Step 1: Get insurance.
This seems like a no brainer however, in the business world things that appear to be common sense are lacking. I recently found out a pole studio has been operating the past eleven months without proper insurance. How does this even happen now a days? Simple. The fitness industry is currently not a regulated trade. It's easy for anyone to set up shop without dotting all their I's and crossing all their T's. Why is this happening? My theory is that insurance is confusing and can be expensive. A lot of insurance providers do not offer coverage for special trades such as pole fitness and aerial fitness. When someone decides to open a pole studio, often times these new business owners are not proficient in the basic knowledge necessary to operate a business. Unfortunately, ignorance is not an excuse. Pole and aerial are dangerous activities that can cause injury. The most injury prevention savvy instructor can still have accidents. While no one wants to even think of the unthinkable in their studio space, you have to go into business with realistic expectations and always expect the unexpected. Insurance is essential and NO ONE should be operating a pole studio without it. I can't even imagine the horror of operating a pole studio without insurance. If someone was to get injured in your studio (whether you were the instructor or not) as an owner, you are liable. Liability includes all medical expenses and any additional expenses the injured party is legally entitled to. When it comes to legal entitlement, often times the injured party will proceed with a formal process that takes place in court. As a studio owner this would then mean you are going to court and having to pay legal fees in addition to the fees you will be ordered by the court to pay. Depending on your business formality, you may be personally held liable and legal proceedings will be dependent on your personal assets. In theory because of your business negligence, you can lose everything you have spent your entire life working hard for. Is that all REALLY worth it?

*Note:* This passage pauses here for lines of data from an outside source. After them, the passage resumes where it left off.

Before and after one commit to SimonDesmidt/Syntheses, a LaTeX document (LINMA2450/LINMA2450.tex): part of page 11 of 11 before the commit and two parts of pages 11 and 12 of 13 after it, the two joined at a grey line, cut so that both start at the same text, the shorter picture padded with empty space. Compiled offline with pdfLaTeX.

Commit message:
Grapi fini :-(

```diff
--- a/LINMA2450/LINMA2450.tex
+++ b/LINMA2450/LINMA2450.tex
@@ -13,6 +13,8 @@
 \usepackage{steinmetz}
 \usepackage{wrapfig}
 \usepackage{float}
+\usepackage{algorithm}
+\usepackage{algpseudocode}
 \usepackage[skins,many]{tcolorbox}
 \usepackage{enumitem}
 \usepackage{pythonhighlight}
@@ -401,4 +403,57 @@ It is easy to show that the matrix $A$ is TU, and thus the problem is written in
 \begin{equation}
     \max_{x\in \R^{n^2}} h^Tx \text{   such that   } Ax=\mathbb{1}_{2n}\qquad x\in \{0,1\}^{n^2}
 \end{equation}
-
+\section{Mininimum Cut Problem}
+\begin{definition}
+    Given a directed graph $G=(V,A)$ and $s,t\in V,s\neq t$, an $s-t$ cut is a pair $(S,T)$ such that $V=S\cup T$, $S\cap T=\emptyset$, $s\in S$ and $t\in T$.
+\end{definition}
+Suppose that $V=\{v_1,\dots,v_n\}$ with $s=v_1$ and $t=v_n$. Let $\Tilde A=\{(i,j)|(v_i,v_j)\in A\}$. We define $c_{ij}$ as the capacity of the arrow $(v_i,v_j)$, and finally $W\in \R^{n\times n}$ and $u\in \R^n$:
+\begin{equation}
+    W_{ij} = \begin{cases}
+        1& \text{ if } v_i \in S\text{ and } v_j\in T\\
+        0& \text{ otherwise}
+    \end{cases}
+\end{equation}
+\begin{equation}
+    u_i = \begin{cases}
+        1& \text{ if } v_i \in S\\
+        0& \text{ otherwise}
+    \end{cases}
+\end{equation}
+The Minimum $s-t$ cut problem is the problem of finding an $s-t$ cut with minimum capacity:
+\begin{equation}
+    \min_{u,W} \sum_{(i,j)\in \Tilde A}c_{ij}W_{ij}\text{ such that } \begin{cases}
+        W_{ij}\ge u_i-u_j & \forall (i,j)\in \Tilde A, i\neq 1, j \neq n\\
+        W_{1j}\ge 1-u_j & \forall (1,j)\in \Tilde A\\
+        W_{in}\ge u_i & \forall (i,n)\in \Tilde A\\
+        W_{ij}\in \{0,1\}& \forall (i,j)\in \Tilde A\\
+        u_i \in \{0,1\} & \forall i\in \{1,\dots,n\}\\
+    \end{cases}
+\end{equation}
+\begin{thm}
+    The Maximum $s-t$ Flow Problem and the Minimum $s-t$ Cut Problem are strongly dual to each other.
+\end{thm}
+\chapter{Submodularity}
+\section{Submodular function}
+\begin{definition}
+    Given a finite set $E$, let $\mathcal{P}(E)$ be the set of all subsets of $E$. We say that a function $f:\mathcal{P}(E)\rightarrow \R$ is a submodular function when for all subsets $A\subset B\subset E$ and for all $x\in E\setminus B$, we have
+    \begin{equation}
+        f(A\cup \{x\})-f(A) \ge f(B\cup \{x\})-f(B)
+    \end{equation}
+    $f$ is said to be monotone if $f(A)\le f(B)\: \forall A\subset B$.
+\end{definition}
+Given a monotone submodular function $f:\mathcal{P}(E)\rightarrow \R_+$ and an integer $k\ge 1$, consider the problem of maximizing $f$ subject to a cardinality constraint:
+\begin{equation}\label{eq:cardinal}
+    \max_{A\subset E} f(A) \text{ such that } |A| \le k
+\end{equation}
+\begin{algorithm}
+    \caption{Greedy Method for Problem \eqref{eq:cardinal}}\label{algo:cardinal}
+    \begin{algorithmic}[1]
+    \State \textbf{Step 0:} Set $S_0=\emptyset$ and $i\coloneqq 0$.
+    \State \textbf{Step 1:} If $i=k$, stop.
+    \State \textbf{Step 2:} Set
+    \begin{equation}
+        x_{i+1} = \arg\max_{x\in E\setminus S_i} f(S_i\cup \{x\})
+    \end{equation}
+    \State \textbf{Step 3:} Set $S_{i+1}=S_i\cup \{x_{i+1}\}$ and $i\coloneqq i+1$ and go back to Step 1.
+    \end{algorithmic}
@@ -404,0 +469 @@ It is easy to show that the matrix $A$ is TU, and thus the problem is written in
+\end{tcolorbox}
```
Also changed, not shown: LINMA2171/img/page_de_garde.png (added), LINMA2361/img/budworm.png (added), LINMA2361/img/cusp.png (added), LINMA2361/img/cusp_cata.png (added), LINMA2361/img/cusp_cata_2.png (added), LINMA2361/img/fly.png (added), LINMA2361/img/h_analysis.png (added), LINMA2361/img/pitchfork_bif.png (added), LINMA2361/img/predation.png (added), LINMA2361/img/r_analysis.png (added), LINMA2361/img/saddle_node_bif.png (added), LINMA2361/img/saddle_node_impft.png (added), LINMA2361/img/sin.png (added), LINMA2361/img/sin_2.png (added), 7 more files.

So how can a consumer protect themselves? As a student attending a studio, it is important you're educating yourself on what establishments you're monetarily supporting. You are after all, paying for a safe environment by attending classes and should be guaranteed any accidents will not leave you both financially and physically devastated. Ask questions and demand to see a copy of the current insurance policy. Don't be afraid of sounding too harsh. You need to be aware of the business practices of establishments you are paying your hard earned money for. When I owned and operated Pole Harmony, I always kept a copy of my current insurance policy handy. Even though you sign a waiver that states you acknowledge the dangers of the activity you are participating in, there are many instances where it does not absolve liability on the business owner's end. If you encounter an injury, be sure to complete an injury report (these forms are provided by insurance companies to the studio owners and copies should be readily available). Make a copy of the completed form for your records and contact the insurance provider to follow up and assure the report was submitted.

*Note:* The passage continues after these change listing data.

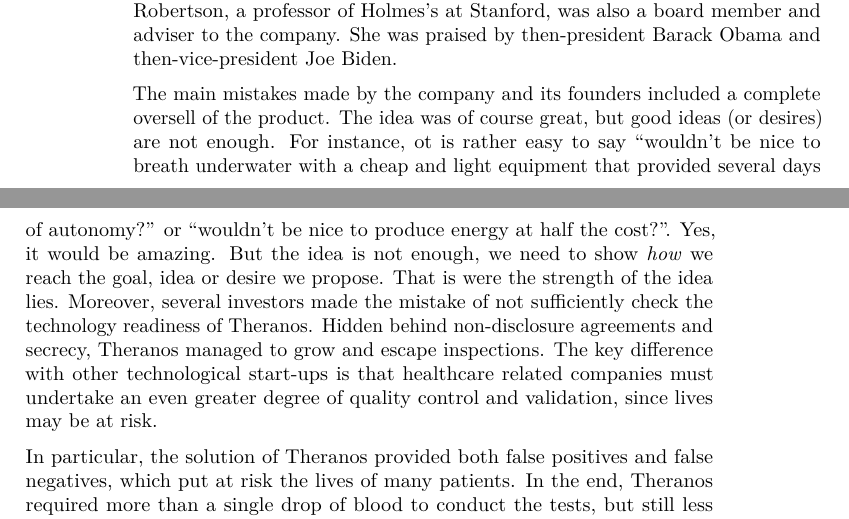
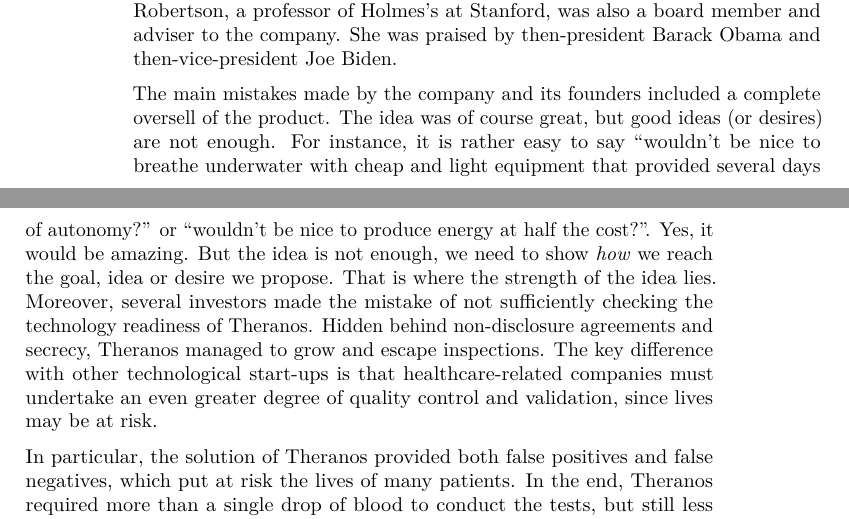
Before and after one commit to carlosvega/PoS-DE, a LaTeX thesis (docs/POSDE_bookdown.tex): two parts of pages 116 and 117 of 128, joined at a grey line, cut so that both start at the same text. Compiled offline with pdfLaTeX.

Commit message:
fix typos

```diff
--- a/docs/POSDE_bookdown.tex
+++ b/docs/POSDE_bookdown.tex
@@ -2673,7 +2673,7 @@
 Holmes studied chemical engineering at Stanford University in California but dropped out in her second year to start the company that later became Theranos.
 The company's board was crowded with political figures and relevant names. It included former secretaries of state George Shultz and Henry Kissinger, secretaries of defence, and former senators. It also managed to partner with companies such as the supermarket giant Safeway, and the pharmacy chain Walgreens. Channing Robertson, a professor of Holmes's at Stanford, was also a board member and adviser to the company. She was praised by then-president Barack Obama and then-vice-president Joe Biden.
 
-The main mistakes made by the company and its founders included a complete oversell of the product. The idea was of course great, but good ideas (or desires) are not enough. For instance, ot is rather easy to say ``wouldn't be nice to breath underwater with a cheap and light equipment that provided several days of autonomy?'' or ``wouldn't be nice to produce energy at half the cost?''. Yes, it would be amazing. But the idea is not enough, we need to show \emph{how} we reach the goal, idea or desire we propose. That is were the strength of the idea lies. Moreover, several investors made the mistake of not sufficiently check the technology readiness of Theranos. Hidden behind non-disclosure agreements and secrecy, Theranos managed to grow and escape inspections. The key difference with other technological start-ups is that healthcare related companies must undertake an even greater degree of quality control and validation, since lives may be at risk.
+The main mistakes made by the company and its founders included a complete oversell of the product. The idea was of course great, but good ideas (or desires) are not enough. For instance, it is rather easy to say ``wouldn't be nice to breathe underwater with cheap and light equipment that provided several days of autonomy?'' or ``wouldn't be nice to produce energy at half the cost?''. Yes, it would be amazing. But the idea is not enough, we need to show \emph{how} we reach the goal, idea or desire we propose. That is where the strength of the idea lies. Moreover, several investors made the mistake of not sufficiently checking the technology readiness of Theranos. Hidden behind non-disclosure agreements and secrecy, Theranos managed to grow and escape inspections. The key difference with other technological start-ups is that healthcare-related companies must undertake an even greater degree of quality control and validation, since lives may be at risk.
 
 In particular, the solution of Theranos provided both false positives and false negatives, which put at risk the lives of many patients. In the end, Theranos required more than a single drop of blood to conduct the tests, but still less amount than the competition. However, the company diluted blood and ran the tests in machines from a different manufactured (hence not employing even their own product). Their accuracy numbers were forged by removing anomalous data points to increase the apparent performance.
 
```
Also changed, not shown: 3 other files.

I realize this is not a topic most people ever consider when taking their first pole class but I cannot stress enough how important it is to factor in this information when researching a new studio and class. Insurance is available to protect both parties involved and if both the business owner does their part and the customer does theirs, the unexpected can be more about physical recovery versus financial.